Your assignment: Which lines in the records below contain the word "super"? Return each of them.

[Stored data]
━━━━━━━━━━
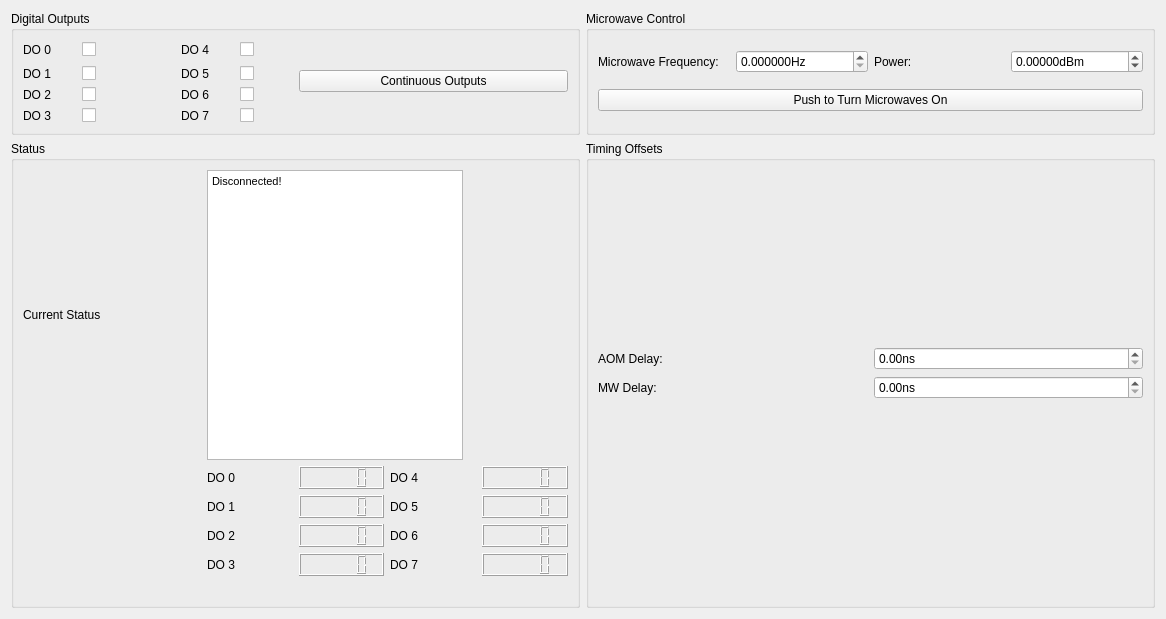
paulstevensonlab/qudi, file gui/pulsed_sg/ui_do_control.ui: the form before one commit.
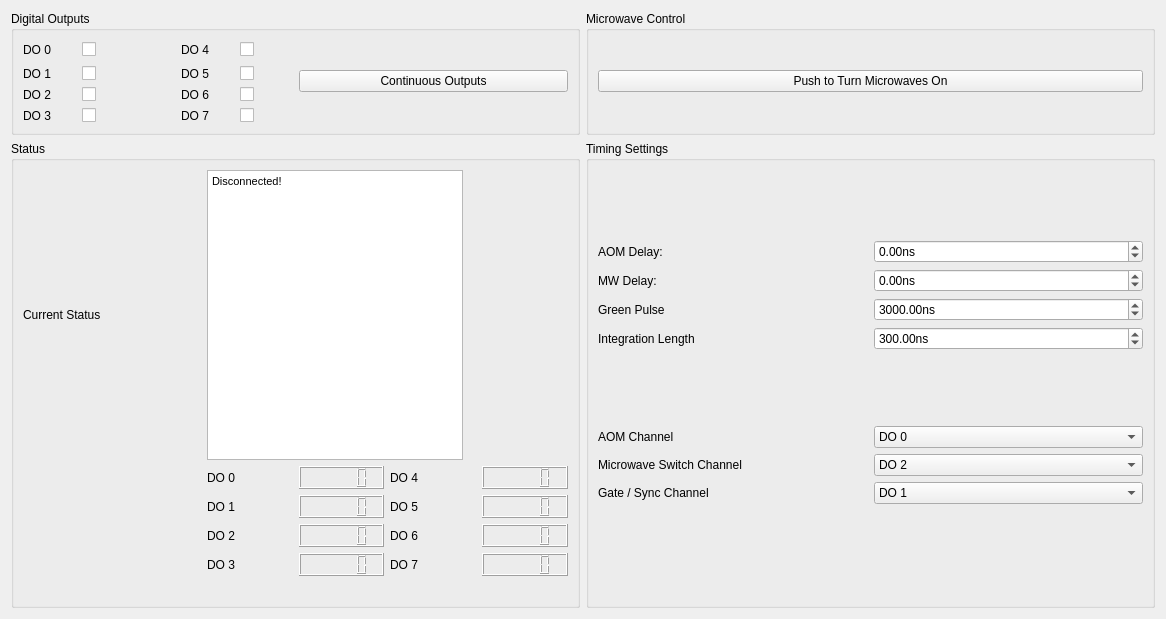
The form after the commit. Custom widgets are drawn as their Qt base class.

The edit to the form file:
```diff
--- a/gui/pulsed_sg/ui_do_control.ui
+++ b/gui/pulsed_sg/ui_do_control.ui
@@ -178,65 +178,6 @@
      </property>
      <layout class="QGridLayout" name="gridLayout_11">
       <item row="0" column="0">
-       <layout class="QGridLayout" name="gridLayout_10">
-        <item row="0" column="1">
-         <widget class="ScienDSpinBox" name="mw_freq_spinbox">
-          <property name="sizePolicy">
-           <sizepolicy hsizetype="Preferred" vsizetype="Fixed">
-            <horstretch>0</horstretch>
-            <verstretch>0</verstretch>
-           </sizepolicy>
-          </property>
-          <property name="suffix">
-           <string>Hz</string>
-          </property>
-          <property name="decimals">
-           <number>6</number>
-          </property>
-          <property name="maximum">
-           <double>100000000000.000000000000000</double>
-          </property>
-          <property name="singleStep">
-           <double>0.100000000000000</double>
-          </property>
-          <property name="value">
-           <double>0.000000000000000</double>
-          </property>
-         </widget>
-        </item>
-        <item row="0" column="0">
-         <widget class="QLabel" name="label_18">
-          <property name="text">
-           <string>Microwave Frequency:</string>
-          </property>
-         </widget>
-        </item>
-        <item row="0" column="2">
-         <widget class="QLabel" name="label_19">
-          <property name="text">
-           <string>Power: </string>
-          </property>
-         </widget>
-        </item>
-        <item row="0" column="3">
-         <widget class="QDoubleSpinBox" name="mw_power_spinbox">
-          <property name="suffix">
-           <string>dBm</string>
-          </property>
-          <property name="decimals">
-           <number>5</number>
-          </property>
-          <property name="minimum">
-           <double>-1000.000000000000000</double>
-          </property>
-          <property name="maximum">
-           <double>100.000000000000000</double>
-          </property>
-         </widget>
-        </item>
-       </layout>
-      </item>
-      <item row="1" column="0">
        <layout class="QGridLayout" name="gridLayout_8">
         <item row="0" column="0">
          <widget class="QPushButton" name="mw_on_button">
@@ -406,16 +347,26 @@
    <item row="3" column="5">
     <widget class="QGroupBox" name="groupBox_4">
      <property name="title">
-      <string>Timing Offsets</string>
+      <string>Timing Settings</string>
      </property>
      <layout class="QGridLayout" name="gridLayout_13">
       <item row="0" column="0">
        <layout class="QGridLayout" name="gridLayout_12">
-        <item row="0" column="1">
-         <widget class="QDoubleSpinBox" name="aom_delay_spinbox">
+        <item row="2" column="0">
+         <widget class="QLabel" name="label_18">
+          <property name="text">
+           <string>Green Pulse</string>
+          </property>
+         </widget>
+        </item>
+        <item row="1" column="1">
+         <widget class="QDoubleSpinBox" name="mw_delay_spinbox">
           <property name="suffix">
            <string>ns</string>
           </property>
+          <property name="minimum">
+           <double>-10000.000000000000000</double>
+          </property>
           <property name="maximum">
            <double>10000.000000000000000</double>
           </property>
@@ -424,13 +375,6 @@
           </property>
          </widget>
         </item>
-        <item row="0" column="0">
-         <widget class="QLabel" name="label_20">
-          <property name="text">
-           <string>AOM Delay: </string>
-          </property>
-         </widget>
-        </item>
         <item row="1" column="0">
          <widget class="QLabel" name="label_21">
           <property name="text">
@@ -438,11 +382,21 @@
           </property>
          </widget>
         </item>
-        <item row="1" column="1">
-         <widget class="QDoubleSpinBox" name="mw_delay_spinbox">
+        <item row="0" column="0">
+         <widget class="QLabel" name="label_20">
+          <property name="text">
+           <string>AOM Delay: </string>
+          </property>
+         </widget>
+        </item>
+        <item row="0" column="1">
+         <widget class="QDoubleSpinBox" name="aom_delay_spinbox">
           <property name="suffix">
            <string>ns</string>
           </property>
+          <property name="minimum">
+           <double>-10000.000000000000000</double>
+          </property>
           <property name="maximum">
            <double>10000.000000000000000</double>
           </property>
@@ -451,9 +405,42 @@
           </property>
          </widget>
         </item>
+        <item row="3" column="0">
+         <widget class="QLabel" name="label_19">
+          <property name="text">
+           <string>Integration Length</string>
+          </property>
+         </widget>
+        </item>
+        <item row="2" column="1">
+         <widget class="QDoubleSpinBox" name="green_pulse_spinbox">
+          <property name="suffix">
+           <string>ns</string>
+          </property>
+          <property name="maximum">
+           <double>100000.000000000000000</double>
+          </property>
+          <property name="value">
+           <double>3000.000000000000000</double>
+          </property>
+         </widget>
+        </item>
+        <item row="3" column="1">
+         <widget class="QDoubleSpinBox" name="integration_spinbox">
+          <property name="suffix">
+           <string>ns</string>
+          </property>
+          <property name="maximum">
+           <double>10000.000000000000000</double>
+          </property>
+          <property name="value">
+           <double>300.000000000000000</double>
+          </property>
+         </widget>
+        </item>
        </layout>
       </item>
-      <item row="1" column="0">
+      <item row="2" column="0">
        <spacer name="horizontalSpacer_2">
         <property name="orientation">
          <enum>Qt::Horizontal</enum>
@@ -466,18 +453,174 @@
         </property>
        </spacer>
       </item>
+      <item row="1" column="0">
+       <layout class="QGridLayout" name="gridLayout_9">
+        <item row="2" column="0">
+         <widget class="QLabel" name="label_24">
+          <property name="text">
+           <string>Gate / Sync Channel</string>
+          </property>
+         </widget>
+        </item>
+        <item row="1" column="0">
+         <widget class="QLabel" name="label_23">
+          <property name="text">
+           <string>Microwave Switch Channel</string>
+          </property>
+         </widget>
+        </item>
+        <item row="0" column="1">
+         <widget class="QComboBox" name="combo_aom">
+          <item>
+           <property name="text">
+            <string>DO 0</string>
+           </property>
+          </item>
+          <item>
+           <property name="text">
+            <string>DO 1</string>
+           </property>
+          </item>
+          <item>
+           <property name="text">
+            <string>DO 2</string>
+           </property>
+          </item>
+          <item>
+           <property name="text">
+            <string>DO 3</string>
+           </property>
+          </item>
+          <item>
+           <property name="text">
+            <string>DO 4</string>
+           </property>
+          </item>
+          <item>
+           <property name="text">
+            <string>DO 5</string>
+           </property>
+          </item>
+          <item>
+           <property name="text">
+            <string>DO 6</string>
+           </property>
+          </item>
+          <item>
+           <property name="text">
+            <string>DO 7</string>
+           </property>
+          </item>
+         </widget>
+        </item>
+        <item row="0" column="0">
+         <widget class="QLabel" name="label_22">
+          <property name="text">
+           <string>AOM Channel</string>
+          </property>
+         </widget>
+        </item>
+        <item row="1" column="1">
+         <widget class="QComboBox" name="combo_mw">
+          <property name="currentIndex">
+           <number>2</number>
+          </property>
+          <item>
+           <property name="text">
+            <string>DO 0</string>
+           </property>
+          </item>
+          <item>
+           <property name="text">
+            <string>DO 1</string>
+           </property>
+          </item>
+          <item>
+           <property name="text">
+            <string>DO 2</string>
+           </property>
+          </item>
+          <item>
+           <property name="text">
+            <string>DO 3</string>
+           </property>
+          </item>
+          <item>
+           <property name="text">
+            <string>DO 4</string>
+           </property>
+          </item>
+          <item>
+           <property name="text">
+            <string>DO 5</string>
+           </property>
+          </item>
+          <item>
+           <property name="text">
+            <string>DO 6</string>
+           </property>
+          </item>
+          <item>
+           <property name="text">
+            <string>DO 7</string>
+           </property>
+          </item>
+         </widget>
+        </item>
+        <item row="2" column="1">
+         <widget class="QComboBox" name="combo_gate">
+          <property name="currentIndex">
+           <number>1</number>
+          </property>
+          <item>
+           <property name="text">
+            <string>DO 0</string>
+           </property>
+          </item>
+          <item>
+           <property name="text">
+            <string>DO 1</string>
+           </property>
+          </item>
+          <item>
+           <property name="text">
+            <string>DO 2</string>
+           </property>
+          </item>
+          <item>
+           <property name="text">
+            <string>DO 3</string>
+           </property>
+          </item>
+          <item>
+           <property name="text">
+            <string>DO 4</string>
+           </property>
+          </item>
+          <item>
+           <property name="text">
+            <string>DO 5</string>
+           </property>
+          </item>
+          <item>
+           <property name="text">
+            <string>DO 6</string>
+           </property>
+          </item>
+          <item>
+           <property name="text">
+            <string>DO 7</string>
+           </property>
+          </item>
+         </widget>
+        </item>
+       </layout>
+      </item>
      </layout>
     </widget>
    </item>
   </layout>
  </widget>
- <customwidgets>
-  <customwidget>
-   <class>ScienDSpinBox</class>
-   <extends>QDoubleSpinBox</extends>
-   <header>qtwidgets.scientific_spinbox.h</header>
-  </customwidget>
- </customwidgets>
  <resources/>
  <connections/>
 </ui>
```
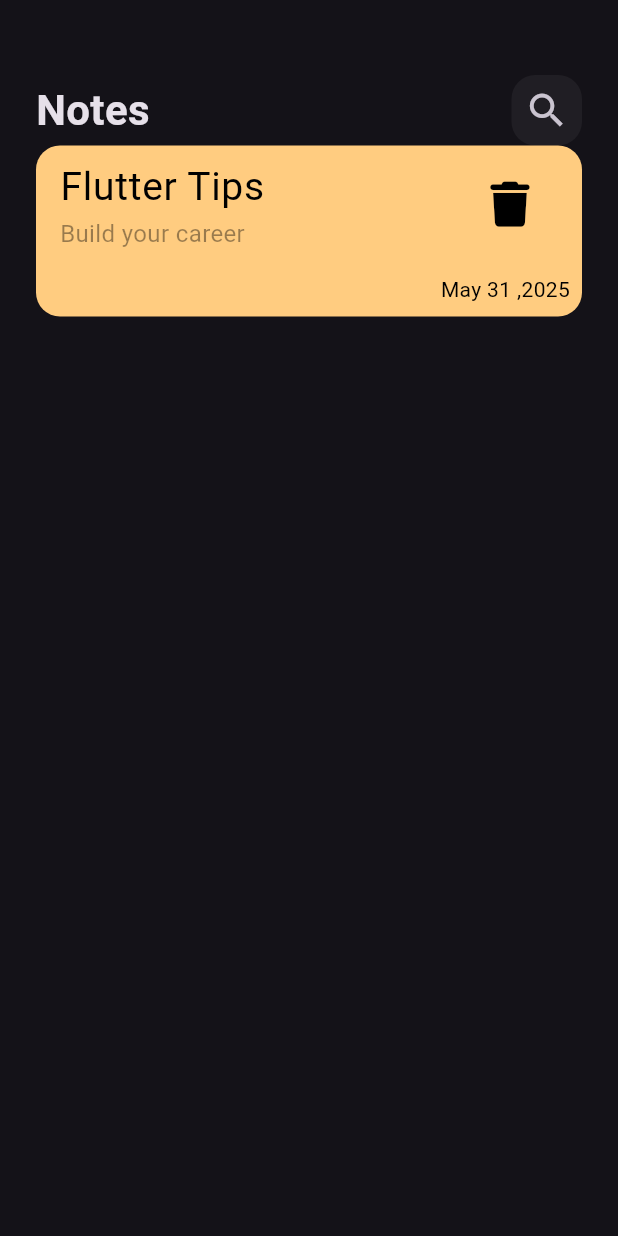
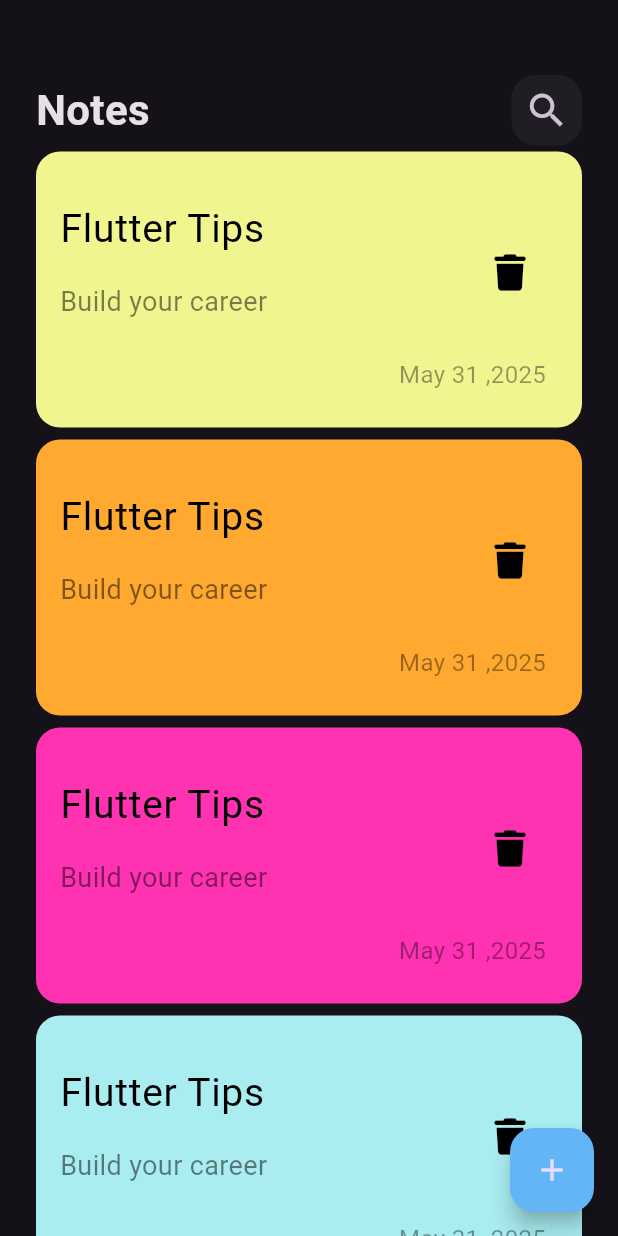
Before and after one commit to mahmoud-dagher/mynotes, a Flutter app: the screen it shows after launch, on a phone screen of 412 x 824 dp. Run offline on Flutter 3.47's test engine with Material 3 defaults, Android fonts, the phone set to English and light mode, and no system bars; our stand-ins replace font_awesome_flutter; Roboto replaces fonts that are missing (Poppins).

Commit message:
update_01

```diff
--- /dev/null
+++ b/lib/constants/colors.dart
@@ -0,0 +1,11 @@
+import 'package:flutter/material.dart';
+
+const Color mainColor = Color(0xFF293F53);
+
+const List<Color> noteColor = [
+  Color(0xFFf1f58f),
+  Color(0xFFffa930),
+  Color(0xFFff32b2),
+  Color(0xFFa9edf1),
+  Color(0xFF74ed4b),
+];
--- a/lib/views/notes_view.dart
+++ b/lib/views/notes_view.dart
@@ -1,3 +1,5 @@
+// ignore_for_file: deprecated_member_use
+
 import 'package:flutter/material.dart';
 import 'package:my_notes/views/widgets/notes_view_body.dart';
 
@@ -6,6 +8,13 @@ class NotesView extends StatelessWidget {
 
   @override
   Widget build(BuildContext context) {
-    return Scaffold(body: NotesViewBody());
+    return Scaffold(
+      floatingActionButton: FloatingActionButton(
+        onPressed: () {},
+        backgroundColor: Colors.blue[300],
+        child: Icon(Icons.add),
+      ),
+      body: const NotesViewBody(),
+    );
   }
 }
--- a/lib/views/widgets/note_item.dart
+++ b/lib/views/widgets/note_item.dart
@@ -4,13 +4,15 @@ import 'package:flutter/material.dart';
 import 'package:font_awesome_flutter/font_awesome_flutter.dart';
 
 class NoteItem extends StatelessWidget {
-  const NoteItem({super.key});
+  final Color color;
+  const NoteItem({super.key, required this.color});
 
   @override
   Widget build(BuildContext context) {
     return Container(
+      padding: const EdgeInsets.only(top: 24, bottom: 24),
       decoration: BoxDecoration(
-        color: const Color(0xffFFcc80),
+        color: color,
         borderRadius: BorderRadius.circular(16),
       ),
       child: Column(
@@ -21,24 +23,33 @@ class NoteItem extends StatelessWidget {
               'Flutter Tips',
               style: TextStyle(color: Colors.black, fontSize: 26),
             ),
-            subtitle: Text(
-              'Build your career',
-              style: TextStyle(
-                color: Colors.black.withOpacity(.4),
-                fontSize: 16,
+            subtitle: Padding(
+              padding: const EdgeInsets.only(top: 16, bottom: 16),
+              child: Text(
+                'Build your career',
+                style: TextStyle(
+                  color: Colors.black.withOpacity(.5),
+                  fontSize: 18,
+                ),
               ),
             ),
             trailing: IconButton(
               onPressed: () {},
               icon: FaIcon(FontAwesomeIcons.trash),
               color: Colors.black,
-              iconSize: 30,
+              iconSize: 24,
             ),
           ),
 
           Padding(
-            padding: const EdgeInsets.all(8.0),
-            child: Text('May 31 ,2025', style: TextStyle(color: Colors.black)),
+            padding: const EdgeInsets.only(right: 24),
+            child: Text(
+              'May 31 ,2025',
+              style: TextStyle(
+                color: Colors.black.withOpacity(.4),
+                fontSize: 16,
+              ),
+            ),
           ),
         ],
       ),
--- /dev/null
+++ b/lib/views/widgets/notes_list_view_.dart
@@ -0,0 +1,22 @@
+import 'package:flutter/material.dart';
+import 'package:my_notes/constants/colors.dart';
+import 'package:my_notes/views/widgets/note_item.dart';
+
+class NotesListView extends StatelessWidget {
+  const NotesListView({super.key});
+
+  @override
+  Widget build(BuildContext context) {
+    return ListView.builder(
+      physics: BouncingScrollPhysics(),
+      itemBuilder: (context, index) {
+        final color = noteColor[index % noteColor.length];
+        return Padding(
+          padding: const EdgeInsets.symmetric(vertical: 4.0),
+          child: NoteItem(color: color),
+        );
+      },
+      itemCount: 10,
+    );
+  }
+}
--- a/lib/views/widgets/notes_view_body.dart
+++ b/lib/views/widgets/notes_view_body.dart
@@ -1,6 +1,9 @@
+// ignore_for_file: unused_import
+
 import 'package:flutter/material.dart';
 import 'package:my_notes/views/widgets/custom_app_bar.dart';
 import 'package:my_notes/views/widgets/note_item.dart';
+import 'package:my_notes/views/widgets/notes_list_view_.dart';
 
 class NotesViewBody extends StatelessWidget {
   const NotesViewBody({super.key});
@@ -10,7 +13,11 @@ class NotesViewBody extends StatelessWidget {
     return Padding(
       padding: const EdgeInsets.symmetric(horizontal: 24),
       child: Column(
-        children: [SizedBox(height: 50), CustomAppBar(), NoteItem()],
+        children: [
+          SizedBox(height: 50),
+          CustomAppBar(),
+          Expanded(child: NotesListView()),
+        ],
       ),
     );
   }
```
━━━━━━━━━━
Result below:
-  const NoteItem({super.key});
+  const NoteItem({super.key, required this.color});
+  const NotesListView({super.key});
   const NotesViewBody({super.key});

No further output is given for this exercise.